CHARLESTON, W.Va. — As a catcher, Korey Dunbar often has the best seat in the house. It was his seat on the bench, however, that helped the former Nitro High School slugger make the leap from high school star to becoming a productive player at the collegiate level.
Dunbar, the 2012 Daily Mail Kanawha Valley Player of the Year as well as the state sportswriters’ player of the year, passed up a chance to play professional baseball shortly after his senior year at Nitro when the Los Angeles Dodgers selected him in the 39th round of the Major League Baseball draft. He also turned down offers from Louisville, North Carolina State and Auburn. The University of North Carolina is where Dunbar wanted to continue his baseball career.
“I just felt like it was the right place for me,” Dunbar said. “It’s unreal here; I didn’t want to miss out on that. I didn’t want to come back when I was 30 years old and have to go through school again. Getting a degree here is huge and had a lot to do with it. It’s a home away from home.”
As a freshman, Dunbar had to adjust to not being the big fish in a small pond anymore. He appeared in 37 of the Tar Heels’ games — starting 14 of them — but was stuck behind several players on the depth chart and not used to being relegated to backup duty.
That experience — sitting on the bench — opened Dunbar’s eyes and also helped him forge a bond with his Tar Heels’ teammates.
“It was tough going through it,” he said. “Honestly it was good for me just to (watch). You don’t get to really sit back and just watch. You learn a lot of things sitting and watching the game. It made me a much better player and it gives you perspective on the whole thing. It lets you sit down and look at how far you’ve come.”
After accounting for three runs batted in with a .163 batting average in 43 at-bats in 2013, Dunbar spent the summer playing in the Coastal Plains League for the Wilson Tobs. It was there, he said, things started to come back together. He had put so much pressure on himself that things just were not happening, which resulted in more pressure and a downward spiral for the former Wildcat standout.

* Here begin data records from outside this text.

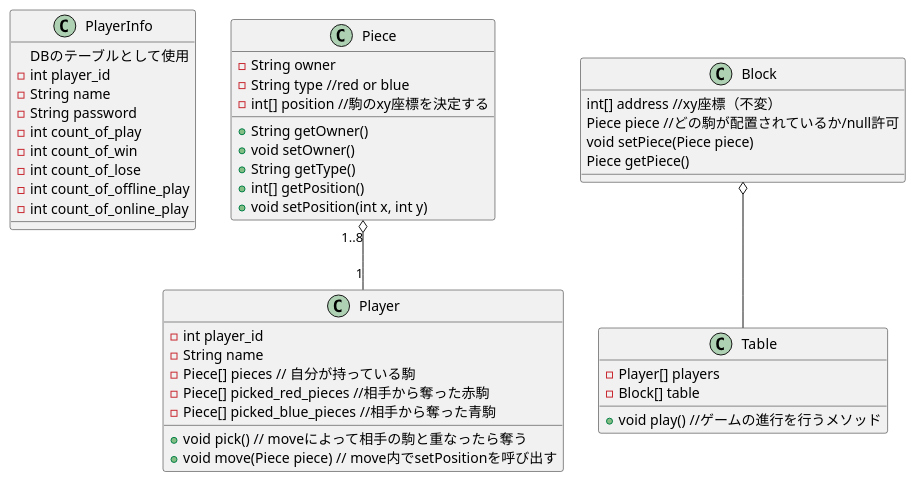
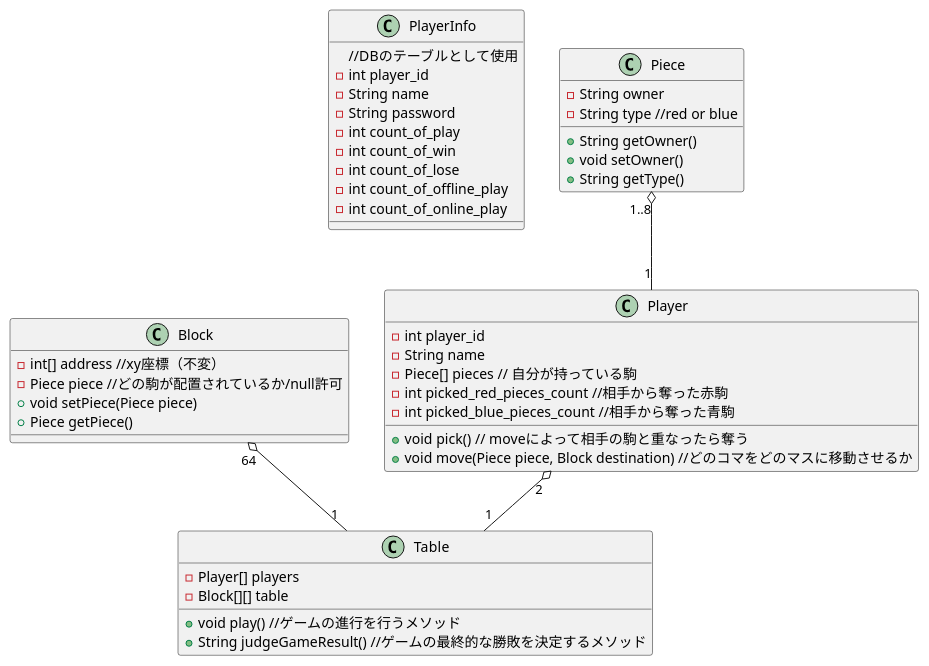
The diagram in classDesign.plantuml (KoheiMatsuno99/BoardGameStudio), drawn with PlantUML before and after one commit.

Commit message:
位置情報をBlockが一元管理するように変更

```diff
--- a/classDesign.plantuml
+++ b/classDesign.plantuml
@@ -1,52 +1,50 @@
 @startuml classDesign
 class PlayerInfo{
-    DBのテーブルとして使用
+    //DBのテーブルとして使用
     {field} - int player_id
     {field} - String name
     {field} - String password
     {field} - int count_of_play
     {field} - int count_of_win
     {field} - int count_of_lose
     {field} - int count_of_offline_play
     {field} - int count_of_online_play
 }
 
 class Player{
     {field} - int player_id
     {field} - String name
     {field} - Piece[] pieces // 自分が持っている駒
-    {field} - Piece[] picked_red_pieces //相手から奪った赤駒
-    {field} - Piece[] picked_blue_pieces //相手から奪った青駒
+    {field} - int picked_red_pieces_count //相手から奪った赤駒
+    {field} - int picked_blue_pieces_count //相手から奪った青駒
     {method} + void pick() // moveによって相手の駒と重なったら奪う
-    {method} + void move(Piece piece) // move内でsetPositionを呼び出す
+    {method} + void move(Piece piece, Block destination) //どのコマをどのマスに移動させるか
 }
 
 class Piece{
     {field} - String owner 
     {field} - String type //red or blue
-    {field} - int[] position //駒のxy座標を決定する
     {method} + String getOwner()
     {method} + void setOwner()
     {method} + String getType()
-    {method} + int[] getPosition()
-    {method} + void setPosition(int x, int y)
 }
 
 class Table{
     {field} - Player[] players
-    {field} - Block[] table
+    {field} - Block[][] table
     {method} + void play() //ゲームの進行を行うメソッド
+    {method} + String judgeGameResult() //ゲームの最終的な勝敗を決定するメソッド
 }
 
 class Block{
-    {field} int[] address //xy座標（不変）
-    {field} Piece piece //どの駒が配置されているか/null許可
-    {field} void setPiece(Piece piece)
-    {field} Piece getPiece()
+    {field} - int[] address //xy座標（不変）
+    {field} - Piece piece //どの駒が配置されているか/null許可
+    {field} + void setPiece(Piece piece)
+    {field} + Piece getPiece()
 }
 
 Piece "1..8" o-- "1" Player
-Block o-- Table
-
+Block "64" o-- "1" Table
+Player "2" o-- "1" Table
 
 @enduml
```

“Going through summer ball and going through that mentally made a huge step forward in my career,” Dunbar said. “I can go into (2014) with a lot of confidence. The biggest thing was getting my confidence back and getting the mindset of no matter what happens to keep that confidence.”
That confidence, it seems, is paying off for Dunbar during his sophomore season. He has started 39 of the 40 games he’s appeared in, slugging three home runs to go with 25 RBI (third best on the team) and behind the plate he is 16 of 36 throwing out attempted basestealers as of April 27.
That’s not to say Dunbar believes he is a finished product. He has worked with Tar Heels’ assistant and former UNC catcher Mark Fleury on being a better backstop.
“We pride ourselves on our pitching. We have some of the best arms in the country and it’s fun catching those guys,” Dunbar said. “Our season is year-round. We finished up in Omaha (at the College World Series) last year and within a week I’m playing summer ball. From summer ball it’s fall season. I think all that stuff comes back to all the preparation we do, and we do a lot of it.
“PFPs (pitcher fielding practice), holding runners practice, holding on to the pitch, working on our picks — our catching guy down here, Mark Fleury, is unbelievable. He’s helped me a lot.”
North Carolina, which is 27-19 (13-11 ACC) and in the middle of the ACC standings, has appeared in the College World Series 10 times, including six since 2006, but has never won a national championship. The Tar Heels close the regular season with mid-week, non-conference games against Campbell, Elon and Gardner-Webb with weekend conference series’ at home against Florida State and away at Miami. The ACC tournament is scheduled for May 20-25 in Greensboro, N.C. The NCAA tournament begins the following week on May 30.
Contact sportswriter Tom Bragg at firstname.lastname@example.org or 304-348-4871. Follow him on Twitter @TomBraggSports.